** MATERIAL SHOWN follows **
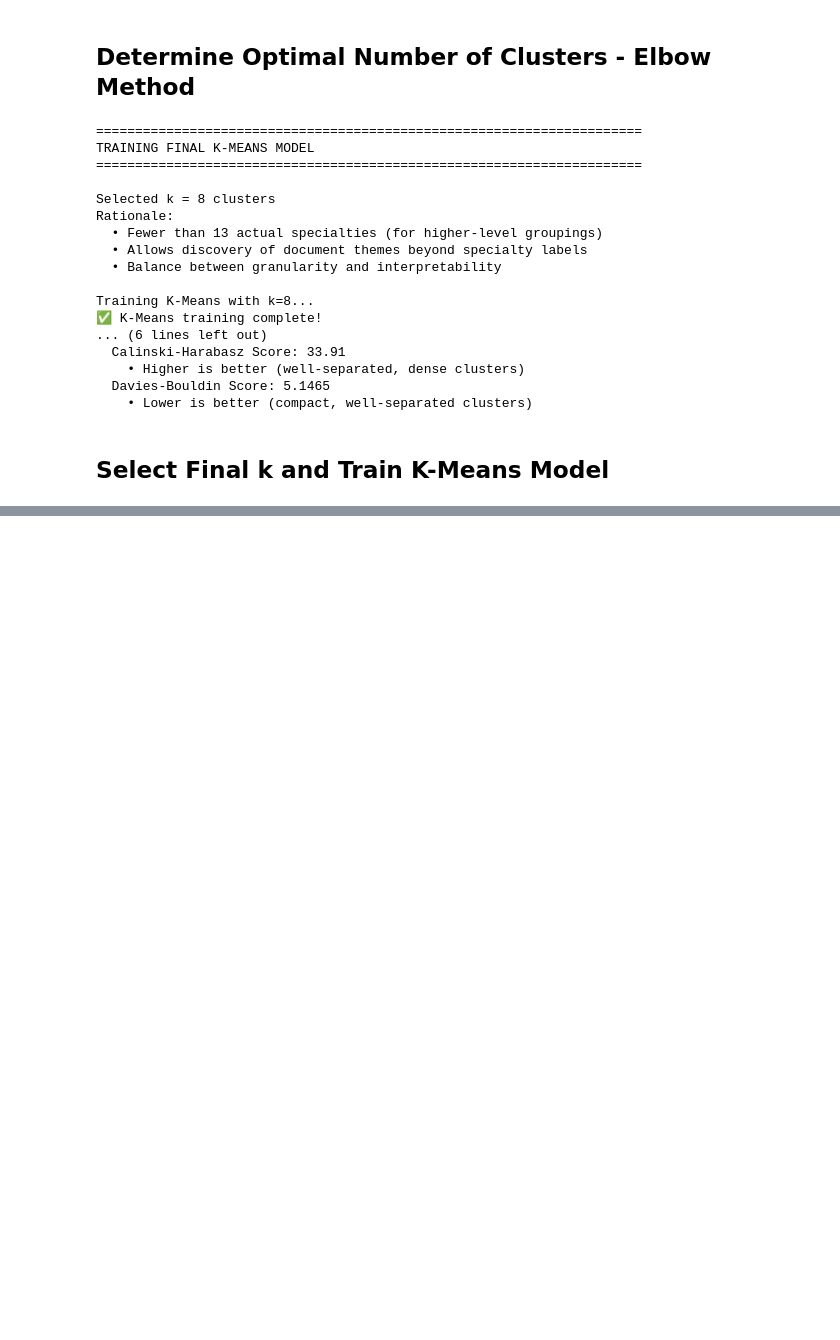
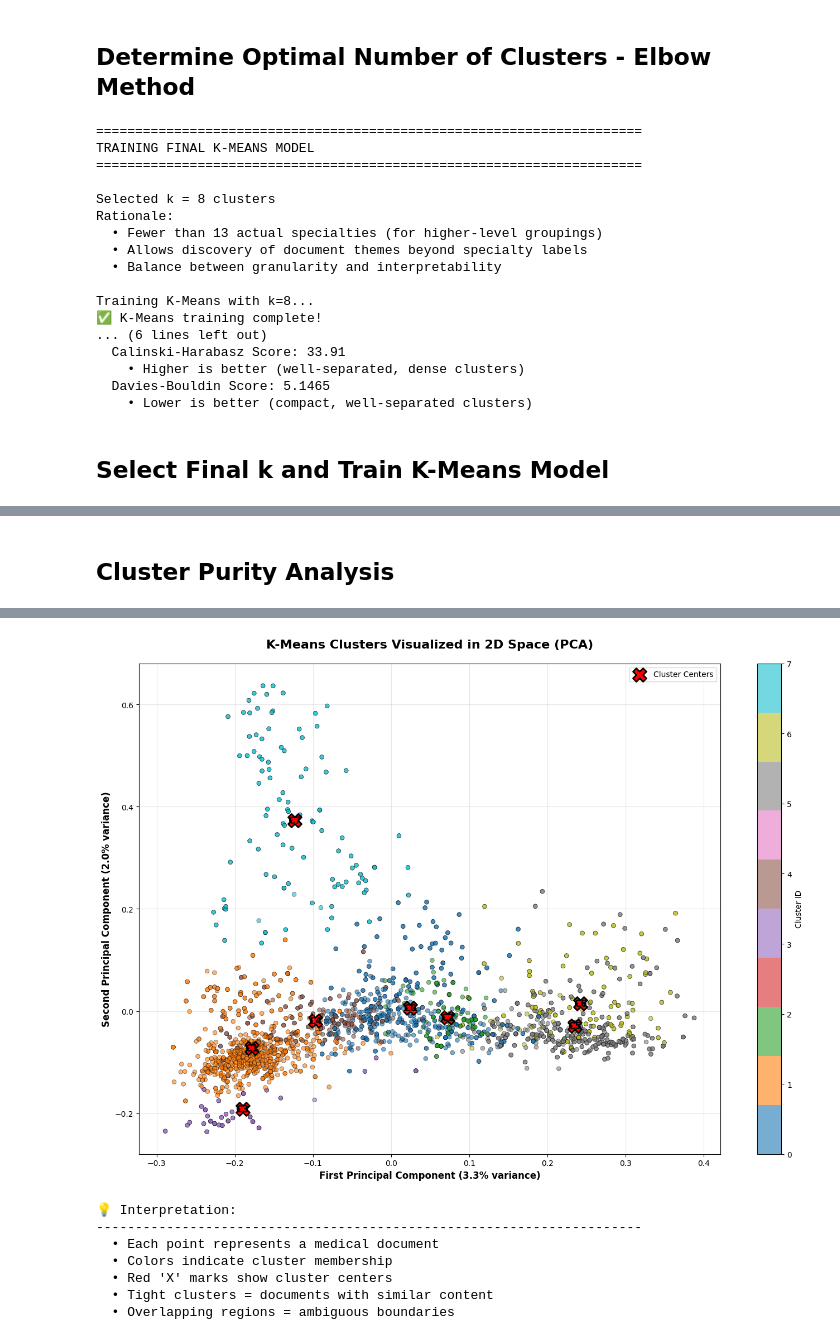
Before and after one commit to DasunNirmal/medical-ml-final-project, a Jupyter notebook: notebooks/3_clustering_analysis.ipynb, the cells around one changed output, grey strips where cells are left out. Cells and saved outputs as stored; diff of their text form; code cells hidden in the pictures; blank space fills up the shorter version.

```diff
--- a/notebooks/3_clustering_analysis.ipynb
+++ b/notebooks/3_clustering_analysis.ipynb
@@ -286,0 +505,71 @@ Balance between granularity and interpretability -->
+# %% [markdown]
+## Cluster Purity Analysis
+<!-- Purpose: Measure how "pure" each cluster is
+Pure clusters are dominated by a single specialty -->
+# %%
+print("\n" + "="*70)
+print("CLUSTER VISUALIZATION WITH PCA")
+print("="*70)
+
+print("\nReducing dimensionality for visualization...")
+print("Using PCA to project 3000-dimensional data to 2D...")
+
+# Apply PCA to reduce dimensions
+pca = PCA(n_components=2, random_state=42)
+X_pca = pca.fit_transform(X_tfidf.toarray())
+
+print(f"\n✅ PCA complete!")
+print(f"   Original dimensions: {X_tfidf.shape[1]}")
+print(f"   Reduced dimensions: {X_pca.shape[1]}")
+print(f"   Variance explained: {pca.explained_variance_ratio_.sum()*100:.2f}%")
+print(f"     • PC1: {pca.explained_variance_ratio_[0]*100:.2f}%")
+print(f"     • PC2: {pca.explained_variance_ratio_[1]*100:.2f}%")
+
+# Create scatter plot
+plt.figure(figsize=(14, 10))
+scatter = plt.scatter(X_pca[:, 0], X_pca[:, 1],
+                     c=cluster_labels,
+                     cmap='tab10',
+                     alpha=0.6,
+                     s=30,
+                     edgecolors='black',
+                     linewidth=0.5)
+
+# Add cluster centers
+centroids_pca = pca.transform(centroids)
+plt.scatter(centroids_pca[:, 0], centroids_pca[:, 1],
+           c='red',
+           marker='X',
+           s=300,
+           edgecolors='black',
+           linewidth=2,
+           label='Cluster Centers')
+
+# Add cluster labels near centroids
+for i, (x, y) in enumerate(centroids_pca):
+    plt.annotate(f'C{i}', (x, y),
+                fontsize=12,
+                fontweight='bold',
+                ha='center',
+                va='center')
+
+plt.colorbar(scatter, label='Cluster ID')
+plt.xlabel(f'First Principal Component ({pca.explained_variance_ratio_[0]*100:.1f}% variance)',
+          fontsize=12, fontweight='bold')
+plt.ylabel(f'Second Principal Component ({pca.explained_variance_ratio_[1]*100:.1f}% variance)',
+          fontsize=12, fontweight='bold')
+plt.title('K-Means Clusters Visualized in 2D Space (PCA)',
+         fontsize=16, fontweight='bold', pad=20)
+plt.legend()
+plt.grid(True, alpha=0.3)
+plt.tight_layout()
+plt.show()
+
+print("\n💡 Interpretation:")
+print("-"*70)
+print("  • Each point represents a medical document")
+print("  • Colors indicate cluster membership")
+print("  • Red 'X' marks show cluster centers")
+print("  • Tight clusters = documents with similar content")
+print("  • Overlapping regions = ambiguous boundaries")
+# %% [output]
@@ -286,0 +589,8 @@ Balance between granularity and interpretability -->
+[figure, added]
+💡 Interpretation:
+----------------------------------------------------------------------
+  • Each point represents a medical document
+  • Colors indicate cluster membership
+  • Red 'X' marks show cluster centers
+  • Tight clusters = documents with similar content
+  • Overlapping regions = ambiguous boundaries
```
Also changed, not shown: parts of 15 cells of this notebook.
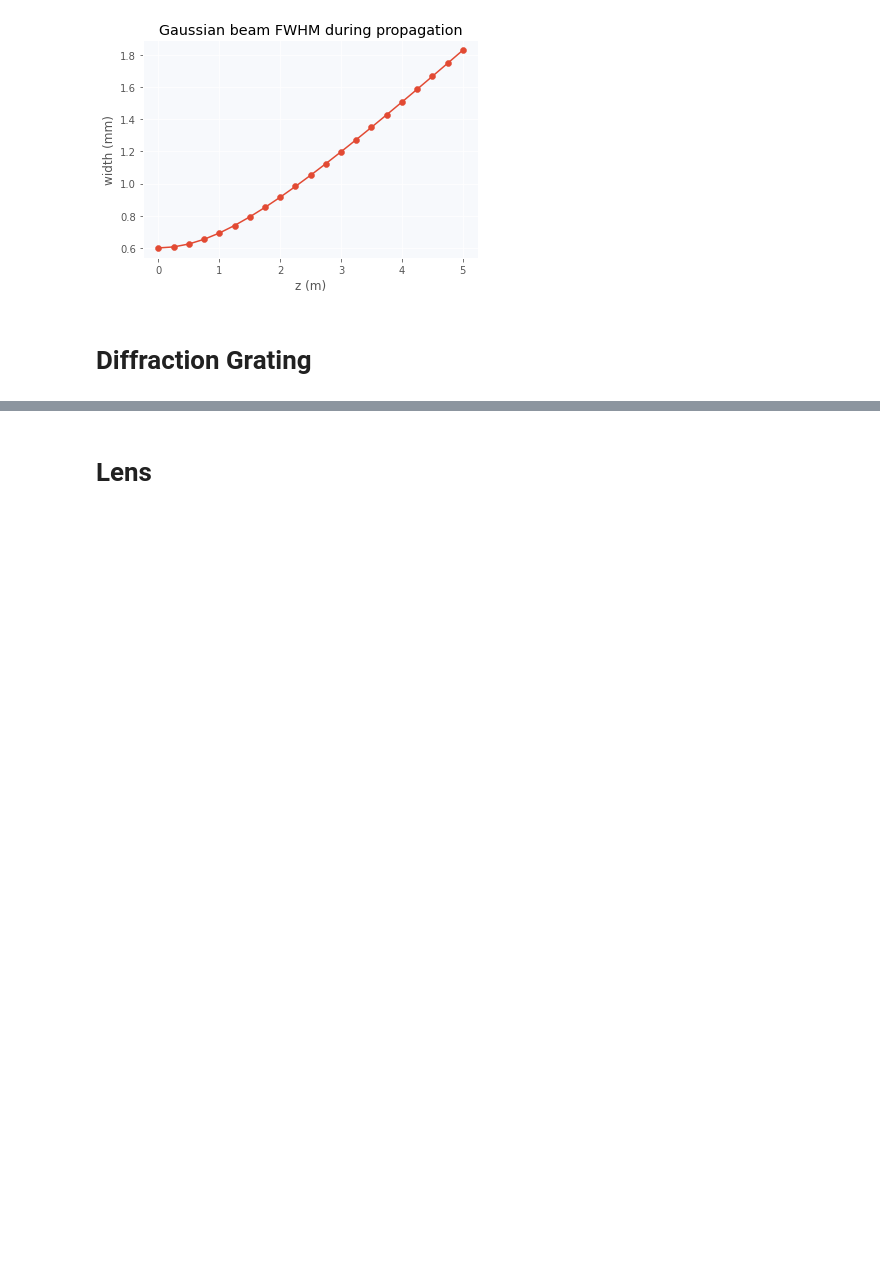
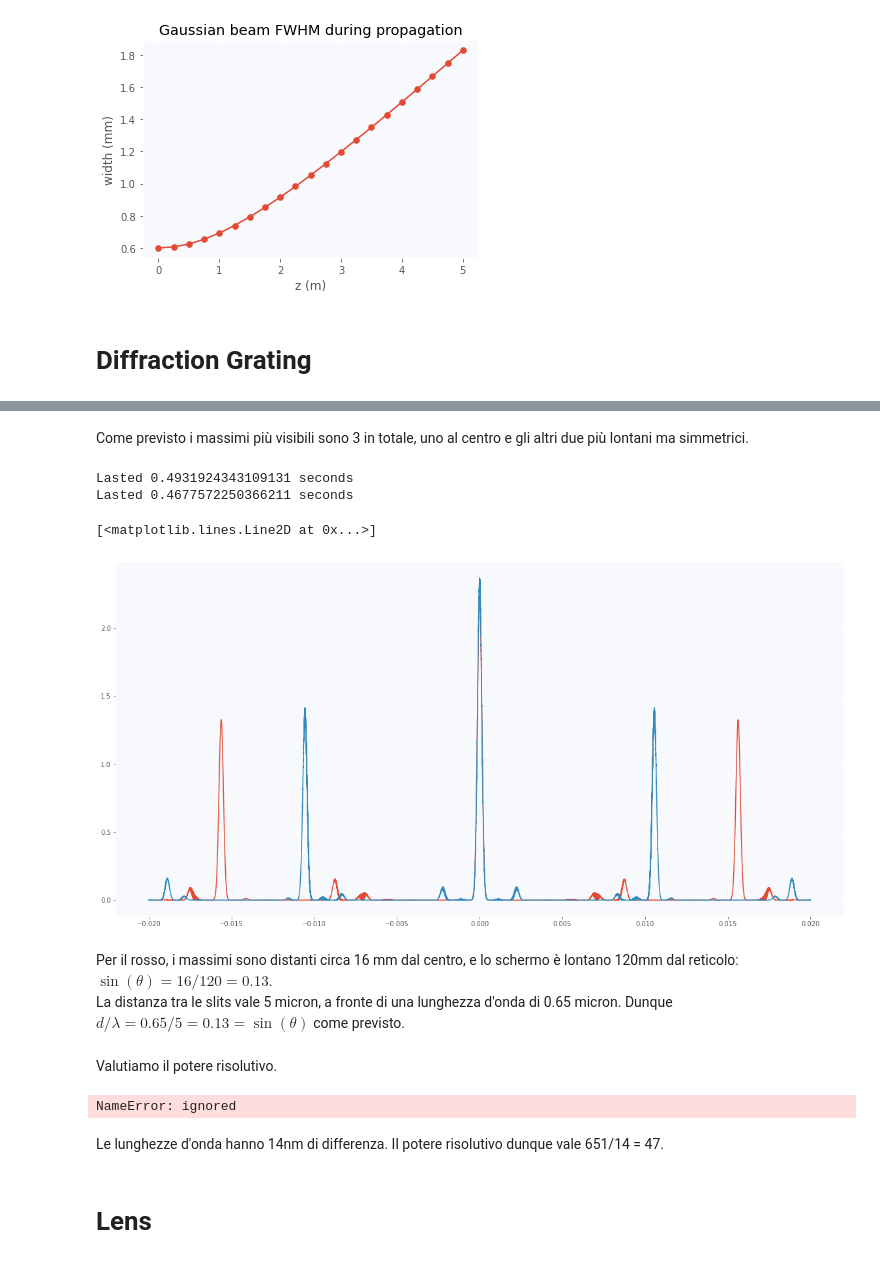
Before and after one commit to raeubaen/misc, a Jupyter notebook: codice_bpm.ipynb, the cells around one changed output, grey strips where cells are left out. Cells and saved outputs as stored; diff of their text form; code cells hidden in the pictures; blank space fills up the shorter version.

```diff
--- a/codice_bpm.ipynb
+++ b/codice_bpm.ipynb
@@ -278,0 +352,43 @@ plt.show()
+# %% [markdown]
+Come previsto i massimi più visibili sono 3 in totale, uno al centro e gli altri due più lontani ma simmetrici.
+# %%
+OutputField = propagate(PlaneInputField, k0, grid_setup=grid_setup)
+intensity = np.abs(OutputField)**2
+fig, ax = plt.subplots(figsize=(20, 10))
+ax.plot(cp.asnumpy(x), cp.asnumpy(intensity))
+OutputField = propagate(PlaneInputField, 2*np.pi/0.44e-6, grid_setup=grid_setup)
+
+intensity = np.abs(OutputField)**2
+ax.plot(cp.asnumpy(x), cp.asnumpy(intensity))
+ax.set(xlabel="x [m]", ylabel="Field")
+fig.savefig("peaksgrating.pdf")
+plt.show()
+plt.close()
+# %% [output]
+Lasted 0.4931924343109131 seconds
+Lasted 0.4677572250366211 seconds
+[<matplotlib.lines.Line2D at 0x...>]
+[figure, added]
+# %% [markdown]
+Per il rosso, i massimi sono distanti circa 16 mm dal centro, e lo schermo è lontano 120mm dal reticolo: $\sin(\theta) = 16/120 = 0.13$.<br>
+La distanza tra le slits vale 5 micron, a fronte di una lunghezza d'onda di 0.65 micron. Dunque $d/\lambda = 0.65/5 = 0.13 = \sin(\theta)$ come previsto.
+# %% [markdown]
+Valutiamo il potere risolutivo.
+# %%
+OutputField, FieldModuleMemory = propagate(PlaneInputField, 2*cp.pi/0.651e-6)
+intensity1 = cp.abs(OutputField)**2
+
+OutputField, FieldModuleMemory = propagate(PlaneInputField, 2*cp.pi/0.637e-6)
+intensity2 = cp.abs(OutputField)**2
+
+xrange = range(6000, 8500)
+fig, ax = plt.subplots(figsize=(20, 10))
+ax.plot(cp.asnumpy(x[xrange]), cp.asnumpy(intensity1[xrange]))
+ax.plot(cp.asnumpy(x[xrange]), cp.asnumpy(intensity2[xrange]))
+fig.savefig("taylor.pdf")
+plt.show()
+plt.close()
+# %% [output]
+NameError: ignored
+# %% [markdown]
+Le lunghezze d'onda hanno 14nm di differenza. Il potere risolutivo dunque vale 651/14 = 47.
```
Also changed, not shown: parts of 8 cells of this notebook.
** End of MATERIAL SHOWN **
WHAT IS REQUIRED
Using the records given above, list every line that includes the word "OutputField".

TASK SOLUTION
+OutputField = propagate(PlaneInputField, k0, grid_setup=grid_setup)
+intensity = np.abs(OutputField)**2
+OutputField = propagate(PlaneInputField, 2*np.pi/0.44e-6, grid_setup=grid_setup)
+intensity = np.abs(OutputField)**2
+OutputField, FieldModuleMemory = propagate(PlaneInputField, 2*cp.pi/0.651e-6)
+intensity1 = cp.abs(OutputField)**2
+OutputField, FieldModuleMemory = propagate(PlaneInputField, 2*cp.pi/0.637e-6)
+intensity2 = cp.abs(OutputField)**2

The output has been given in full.